Because the heterogeneous, the inconsistent, is ever-present, any claim of exclusive access to it is at best false, at worst a kind of demagoguery proffering the pure figure of a vital origin, the fullness of a prelapsarian enjoyment, an amniotic utopia. This is perhaps why some artworks with apparently bad politics are preferable to those that might be explicitly politically correct but remain formally reactionary. It's the reason we continue to read Baraka as well as Pound. Poetry can be read against its denotative significance because poetry is the displacement of denotative significance and the tendency of language toward inconsistency.

4.

We feel harried always by the specter of Adorno, for whom the semi-autonomy of art was always a kind of negation of the lie of bourgeois individualism that as such can never become a positive image of freedom—that is, art's promise of freedom is sensical only in the context of our particular historical unfreedom and that to actually abolish this unfreedom would render art's promise illegible. Of course, it would be barbaric to side with art against the abolition of unfreedom, but if my choice is between poetry and academic political theory, you can find me with the Vandals and the Sodomites.

I think there is some sort of a political value in the work of Bataille—he certainly thought so—but I'm not certain that it can be put to any recognizable uses, and if it can serve us in the construction of aesthetic understanding, I'm not sure that whatever political certainties it may express will survive intact the mediations required to apply it to poetry.

If in my own work, I appear to align myself poetically with a certain avant-gardism—that of a kind of permanent revolution—then I must be careful not to let that revolution become central but always remain a means to an end (one that will never arrive) in the faith that such revolution is merely making a space for what might arrive in our stead, a future that cannot follow from current conditions, displacing us absolutely.

For now, we can at least affirm that this desire—for an unimaginable future—can never appear in the guise of a single form, a recognizable and repeatable aesthetic tendency, a particular set of generic devices, a particular and exclusive school. 

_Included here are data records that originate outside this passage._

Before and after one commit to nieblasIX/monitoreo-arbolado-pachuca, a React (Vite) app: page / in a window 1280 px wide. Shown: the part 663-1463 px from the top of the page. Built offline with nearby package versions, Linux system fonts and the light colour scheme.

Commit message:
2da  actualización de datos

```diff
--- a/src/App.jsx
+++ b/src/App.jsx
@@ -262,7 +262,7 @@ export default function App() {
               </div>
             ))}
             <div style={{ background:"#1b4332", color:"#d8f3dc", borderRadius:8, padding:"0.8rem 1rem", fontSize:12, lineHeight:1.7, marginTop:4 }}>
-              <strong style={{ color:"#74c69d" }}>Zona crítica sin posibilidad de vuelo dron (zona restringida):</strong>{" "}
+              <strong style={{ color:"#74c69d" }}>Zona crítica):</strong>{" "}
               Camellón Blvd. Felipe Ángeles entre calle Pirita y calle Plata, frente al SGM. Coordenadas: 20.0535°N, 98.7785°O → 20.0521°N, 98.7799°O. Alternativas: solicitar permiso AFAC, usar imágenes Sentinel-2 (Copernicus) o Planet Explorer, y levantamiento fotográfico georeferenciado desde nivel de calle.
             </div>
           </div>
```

But I do think that is the true meaning of abjection, to desire a future that will break absolutely from our present, leaving us among the rubble. Trying to destroy poetry from within might make it that much easier for our utopian usurpers, who can only embrace us in the manner of Rilke's angel.